_RECORDED DATA_
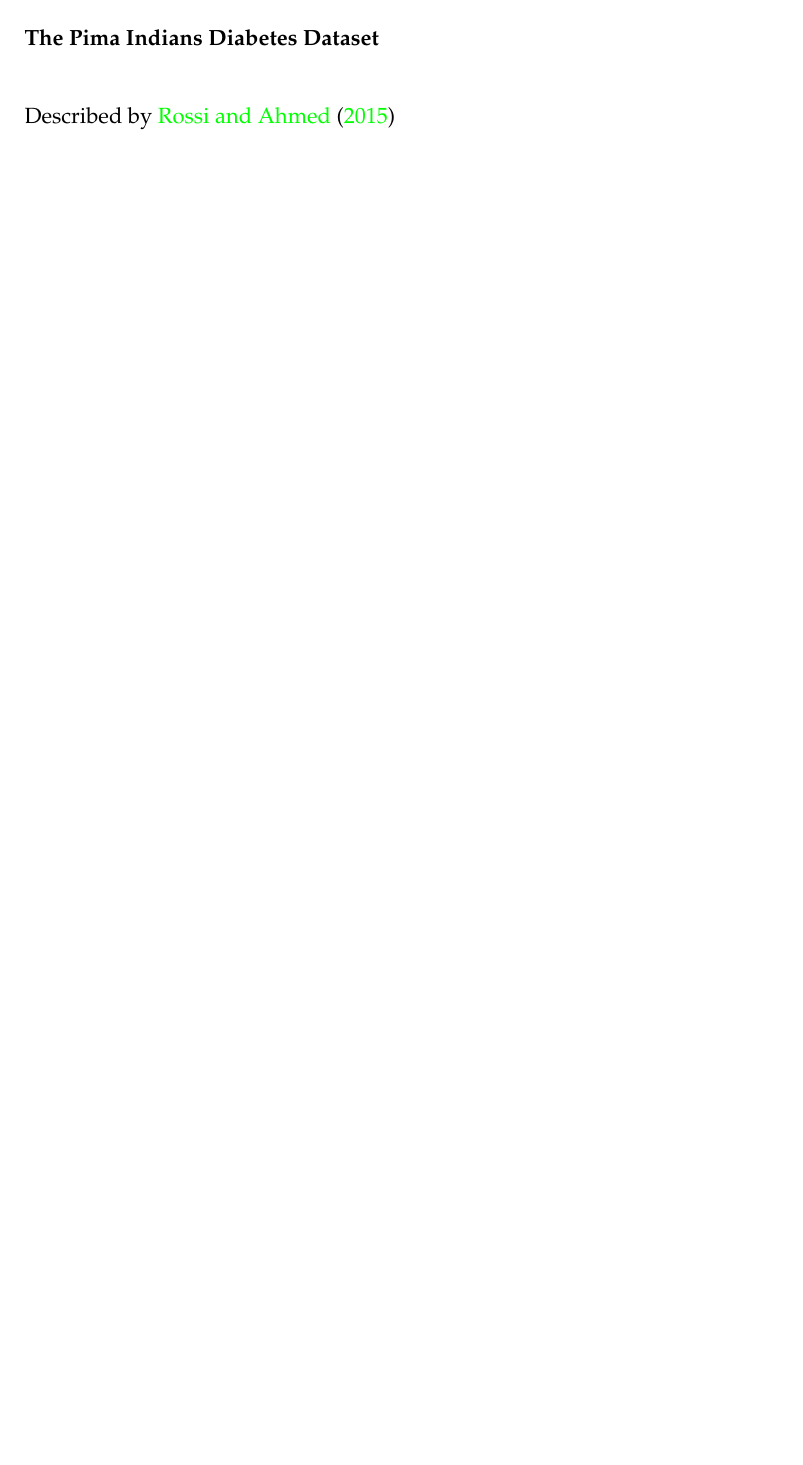
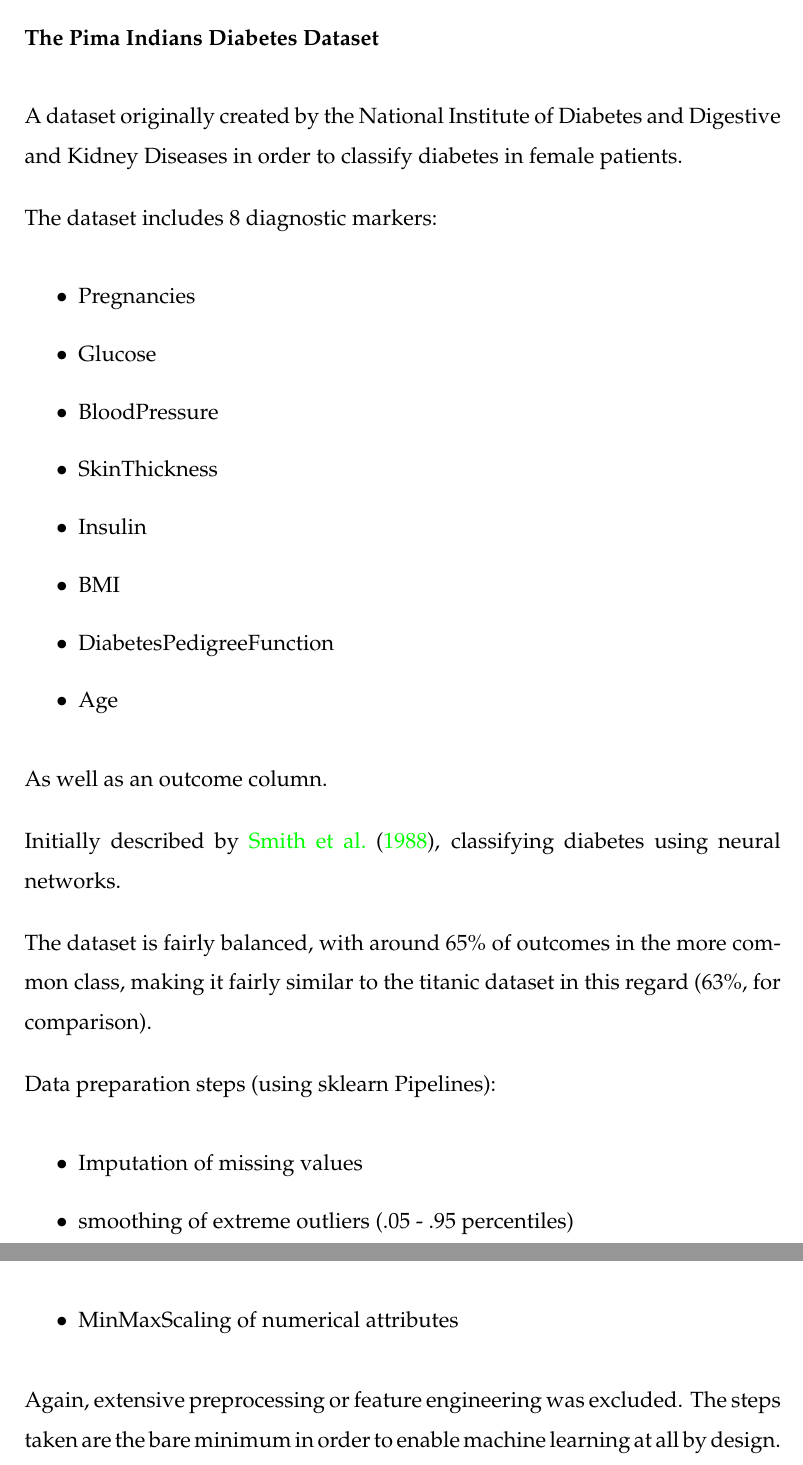
Before and after one commit to PaulBFB/master_thesis, a LaTeX thesis (document.tex, which reads chapters/chap05.tex): part of page 54 of 60 before the commit and two parts of pages 55 and 56 of 64 after it, the two joined at a grey line, cut so that both start at the same text, the shorter picture padded with empty space. Compiled offline with pdfLaTeX.

Commit message:
:books: :books: :books: writing checkpoint

```diff
--- a/chapters/chap05.tex
+++ b/chapters/chap05.tex
@@ -288,4 +294,32 @@ A more detailed analysis follows in the discussion.
 
 \subsubsection{The Pima Indians Diabetes Dataset}
 
-Described by \cite{diabetes}
+A dataset originally created by the National Institute of Diabetes and Digestive and Kidney Diseases in order to classify diabetes
+in female patients.
+
+The dataset includes 8 diagnostic markers:
+\begin{itemize}
+	\item Pregnancies
+	\item Glucose
+	\item BloodPressure
+	\item SkinThickness
+	\item Insulin
+	\item BMI
+	\item DiabetesPedigreeFunction
+	\item Age
+\end{itemize}
+
+As well as an outcome column.
+
+Initially described by \cite{diabetes}, classifying diabetes using neural networks.
+
+The dataset is fairly balanced, with around 65\% of outcomes in the more common class, making it fairly similar to the titanic dataset in this regard (63\%, for comparison).
+
+Data preparation steps (using sklearn Pipelines):
+\begin{itemize}
+	\item Imputation of missing values
+	\item smoothing of extreme outliers (.05 - .95 percentiles)
+	\item MinMaxScaling of numerical attributes
+\end{itemize}
+
+Again, extensive preprocessing or feature engineering was excluded. The steps taken are the bare minimum in order to enable machine learning at all by design.
```
Also changed, not shown: bibliography.bib (+7 -6 lines), document.pdf, chapters/chap05.tex (18 more changed lines).
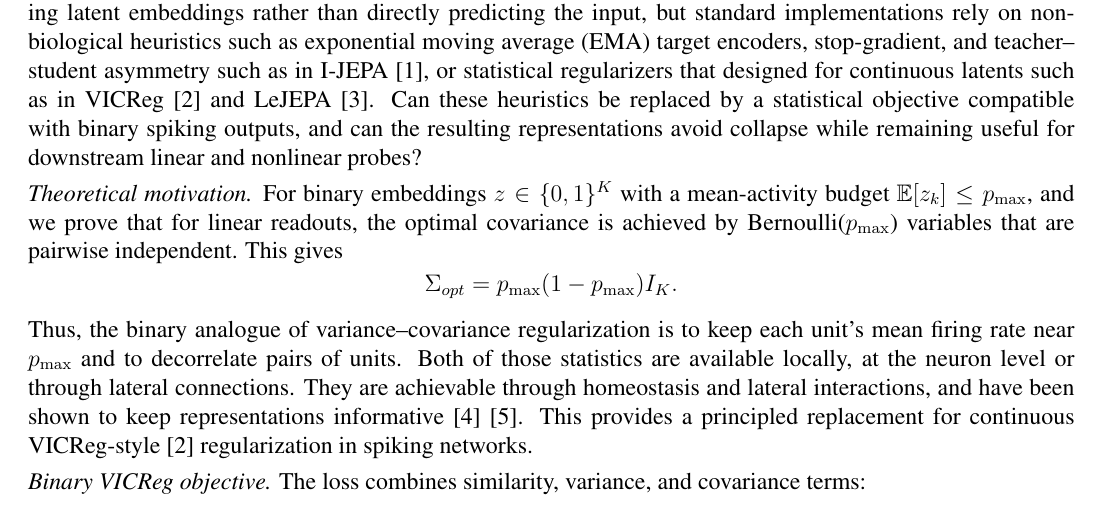
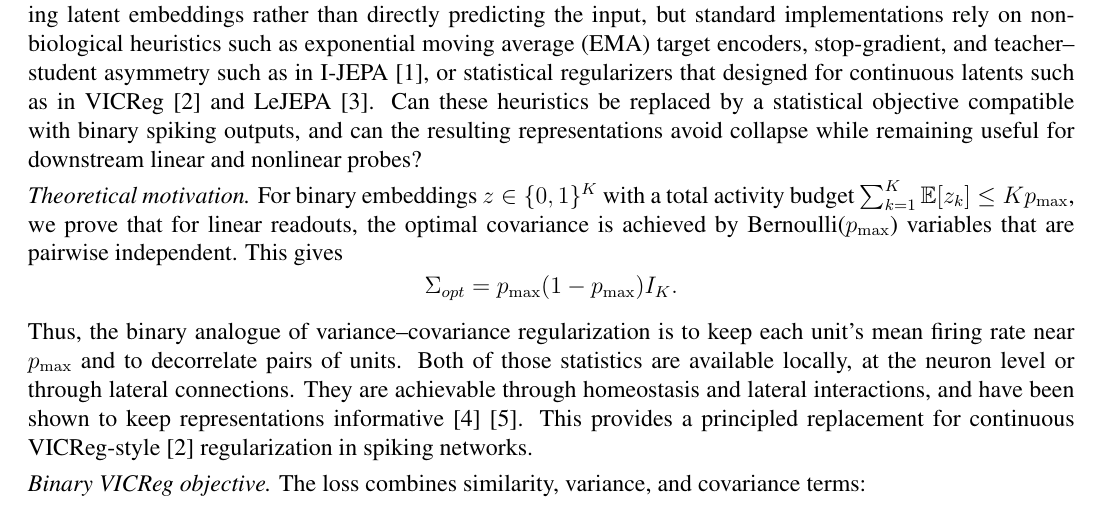
Before and after one commit to agleyo/SJEPA, a LaTeX document (submission.tex): part of page 1 of 2, cut so that both start at the same text. Compiled offline with pdfLaTeX.

Commit message:
Typo on spiking budget
Replaced mean-activity budget with total activity budget in theoretical motivation section.

```diff
--- a/submission.tex
+++ b/submission.tex
@@ -79,10 +79,9 @@
     and can the resulting representations avoid collapse while remaining useful for downstream
     linear and nonlinear probes? \vspace{3pt}
 
-
     \emph{Theoretical motivation.}
-    For binary embeddings \(z\in\{0,1\}^K\) with a mean-activity budget \(\mathbb{E}[z_k]\le p_{\max}\), and we prove that for linear readouts,
-    the optimal covariance is achieved by Bernoulli(\(p_{\max}\)) variables that are pairwise independent. This gives
+    For binary embeddings \(z\in \{0,1\}^{K}\) with a total activity budget \(\sum_{k=1}^{K}\mathbb{E}[z_k]\leq K p_{\max}\),
+    we prove that for linear readouts, the optimal covariance is achieved by Bernoulli(\(p_{\max}\)) variables that are pairwise independent. This gives
     \[
         \Sigma_{opt}=p_{\max}(1-p_{\max})I_K.
     \]
```
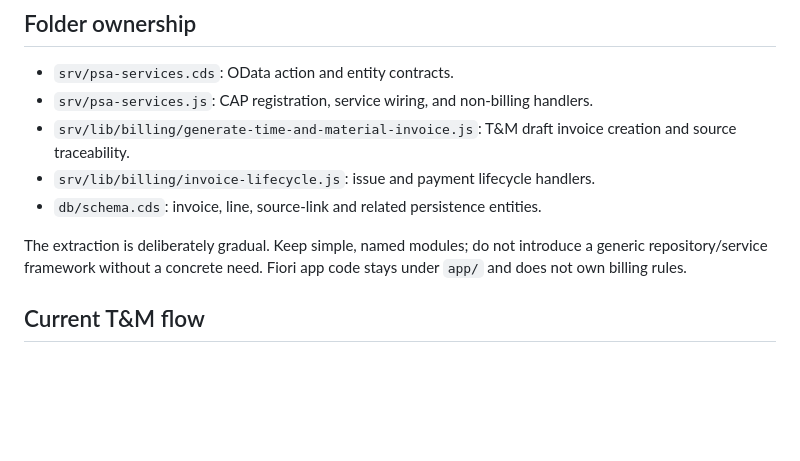
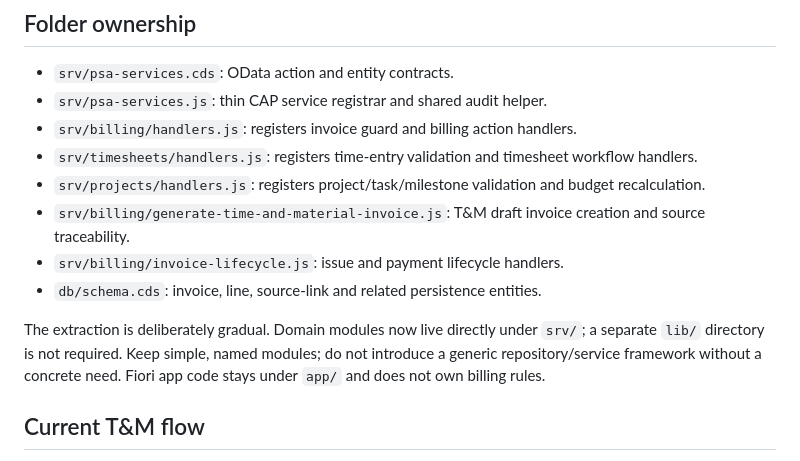
Before and after one commit to gauravkhivasara0/cg-sap-psa, a Markdown page: docs/billing-domain.md, the part around the change. Rendered like a GitHub page; blank space fills up the shorter version.

Commit message:
docs(billing): update module paths after restructuring

```diff
--- a/docs/billing-domain.md
+++ b/docs/billing-domain.md
@@ -5,12 +5,15 @@ This document describes the billing code as it currently exists on `feature/frd-
 ## Folder ownership
 
 - `srv/psa-services.cds`: OData action and entity contracts.
-- `srv/psa-services.js`: CAP registration, service wiring, and non-billing handlers.
-- `srv/lib/billing/generate-time-and-material-invoice.js`: T&M draft invoice creation and source traceability.
-- `srv/lib/billing/invoice-lifecycle.js`: issue and payment lifecycle handlers.
+- `srv/psa-services.js`: thin CAP service registrar and shared audit helper.
+- `srv/billing/handlers.js`: registers invoice guard and billing action handlers.
+- `srv/timesheets/handlers.js`: registers time-entry validation and timesheet workflow handlers.
+- `srv/projects/handlers.js`: registers project/task/milestone validation and budget recalculation.
+- `srv/billing/generate-time-and-material-invoice.js`: T&M draft invoice creation and source traceability.
+- `srv/billing/invoice-lifecycle.js`: issue and payment lifecycle handlers.
 - `db/schema.cds`: invoice, line, source-link and related persistence entities.
 
-The extraction is deliberately gradual. Keep simple, named modules; do not introduce a generic repository/service framework without a concrete need. Fiori app code stays under `app/` and does not own billing rules.
+The extraction is deliberately gradual. Domain modules now live directly under `srv/`; a separate `lib/` directory is not required. Keep simple, named modules; do not introduce a generic repository/service framework without a concrete need. Fiori app code stays under `app/` and does not own billing rules.
 
 ## Current T&M flow
 
```
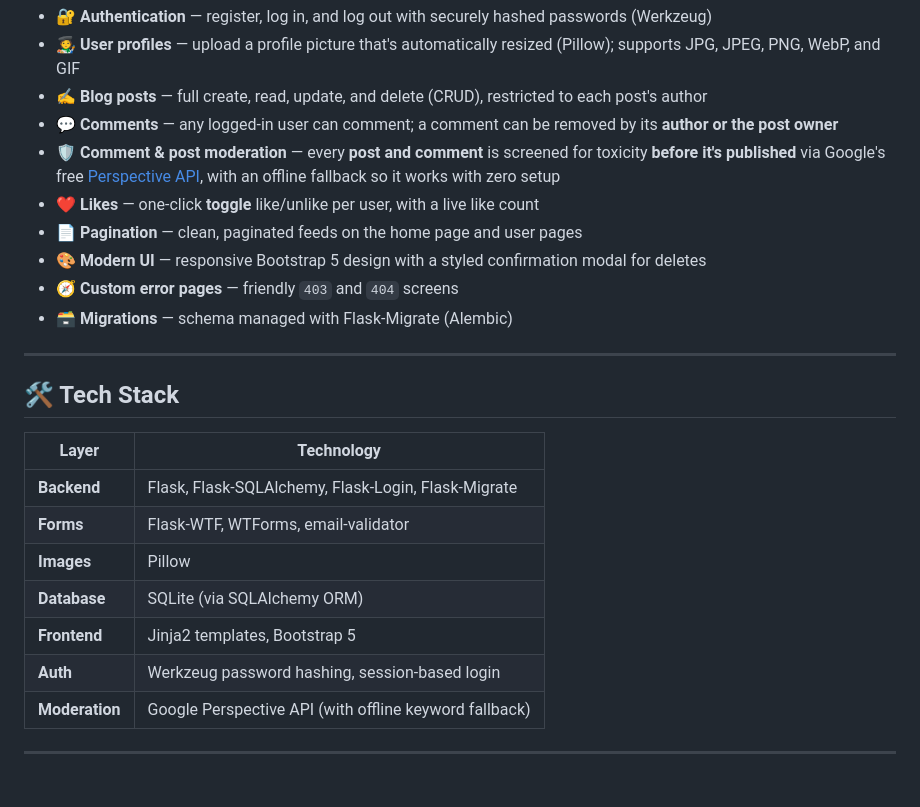
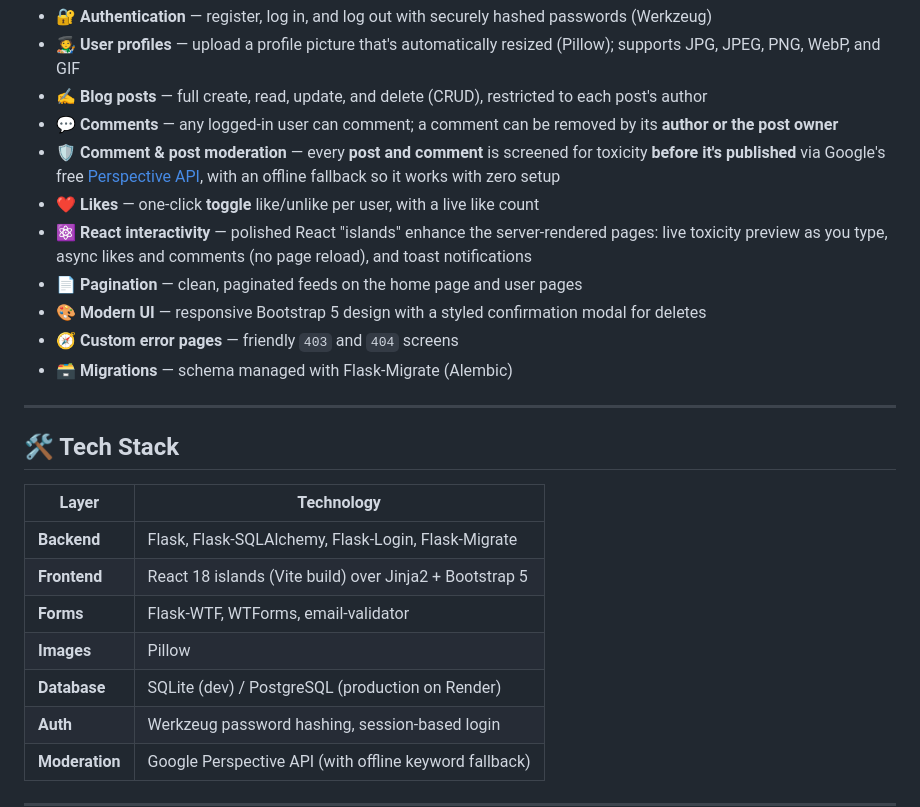
Before and after one commit to thany-8/Social_Blog, a Markdown page: README.md, the part around one of its changes. Drawn GitHub-style; blank space fills up the shorter version.

```diff
--- a/README.md
+++ b/README.md
@@ -65,6 +65,7 @@ Don't want to clone anything? Run the **full app** in the cloud with **GitHub Co
 - 💬 **Comments** — any logged-in user can comment; a comment can be removed by its **author or the post owner**
 - 🛡️ **Comment & post moderation** — every **post and comment** is screened for toxicity **before it's published** via Google's free [Perspective API](https://perspectiveapi.com/), with an offline fallback so it works with zero setup
 - ❤️ **Likes** — one-click **toggle** like/unlike per user, with a live like count
+- ⚛️ **React interactivity** — polished React "islands" enhance the server-rendered pages: live toxicity preview as you type, async likes and comments (no page reload), and toast notifications
 - 📄 **Pagination** — clean, paginated feeds on the home page and user pages
 - 🎨 **Modern UI** — responsive Bootstrap 5 design with a styled confirmation modal for deletes
 - 🧭 **Custom error pages** — friendly `403` and `404` screens
@@ -77,10 +78,10 @@ Don't want to clone anything? Run the **full app** in the cloud with **GitHub Co
 | Layer         | Technology                                              |
 | ------------- | ------------------------------------------------------- |
 | **Backend**   | Flask, Flask-SQLAlchemy, Flask-Login, Flask-Migrate     |
+| **Frontend**  | React 18 islands (Vite build) over Jinja2 + Bootstrap 5 |
 | **Forms**     | Flask-WTF, WTForms, email-validator                     |
 | **Images**    | Pillow                                                  |
-| **Database**  | SQLite (via SQLAlchemy ORM)                             |
-| **Frontend**  | Jinja2 templates, Bootstrap 5                           |
+| **Database**  | SQLite (dev) / PostgreSQL (production on Render)         |
 | **Auth**      | Werkzeug password hashing, session-based login          |
 | **Moderation**| Google Perspective API (with offline keyword fallback)  |
 
```
Also changed, not shown: other parts of README.md (+44 -3 lines).
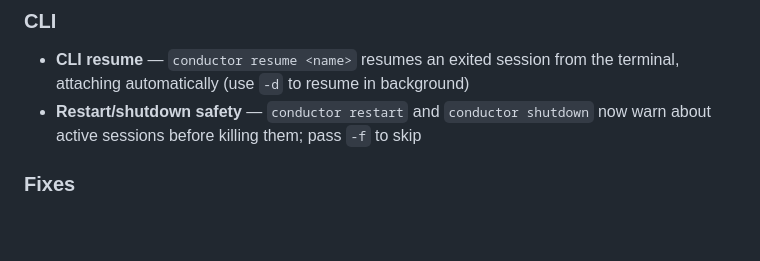
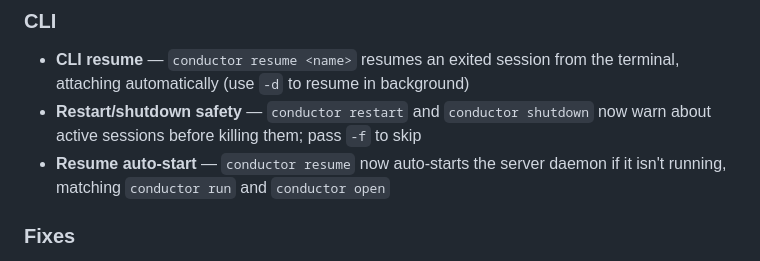
Before and after one commit to Somniacs/conductor, a Markdown page: CHANGELOG.md, the part around the change. Rendered like a GitHub page; blank space fills up the shorter version.

```diff
--- a/CHANGELOG.md
+++ b/CHANGELOG.md
@@ -31,6 +31,7 @@ All notable changes to Conductor are documented here.
 
 - **CLI resume** — `conductor resume <name>` resumes an exited session from the terminal, attaching automatically (use `-d` to resume in background)
 - **Restart/shutdown safety** — `conductor restart` and `conductor shutdown` now warn about active sessions before killing them; pass `-f` to skip
+- **Resume auto-start** — `conductor resume` now auto-starts the server daemon if it isn't running, matching `conductor run` and `conductor open`
 
 ### Fixes
 
```
Also changed, not shown: README.md (+1 -1 lines).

_GOAL OF THE EXERCISE_
Read the listing above, then copy every line that includes the string "shorter".

_RESPONSE TO THIS EXERCISE_
Before and after one commit to PaulBFB/master_thesis, a LaTeX thesis (document.tex, which reads chapters/chap05.tex): part of page 54 of 60 before the commit and two parts of pages 55 and 56 of 64 after it, the two joined at a grey line, cut so that both start at the same text, the shorter picture padded with empty space. Compiled offline with pdfLaTeX.
Before and after one commit to gauravkhivasara0/cg-sap-psa, a Markdown page: docs/billing-domain.md, the part around the change. Rendered like a GitHub page; blank space fills up the shorter version.
Before and after one commit to thany-8/Social_Blog, a Markdown page: README.md, the part around one of its changes. Drawn GitHub-style; blank space fills up the shorter version.
Before and after one commit to Somniacs/conductor, a Markdown page: CHANGELOG.md, the part around the change. Rendered like a GitHub page; blank space fills up the shorter version.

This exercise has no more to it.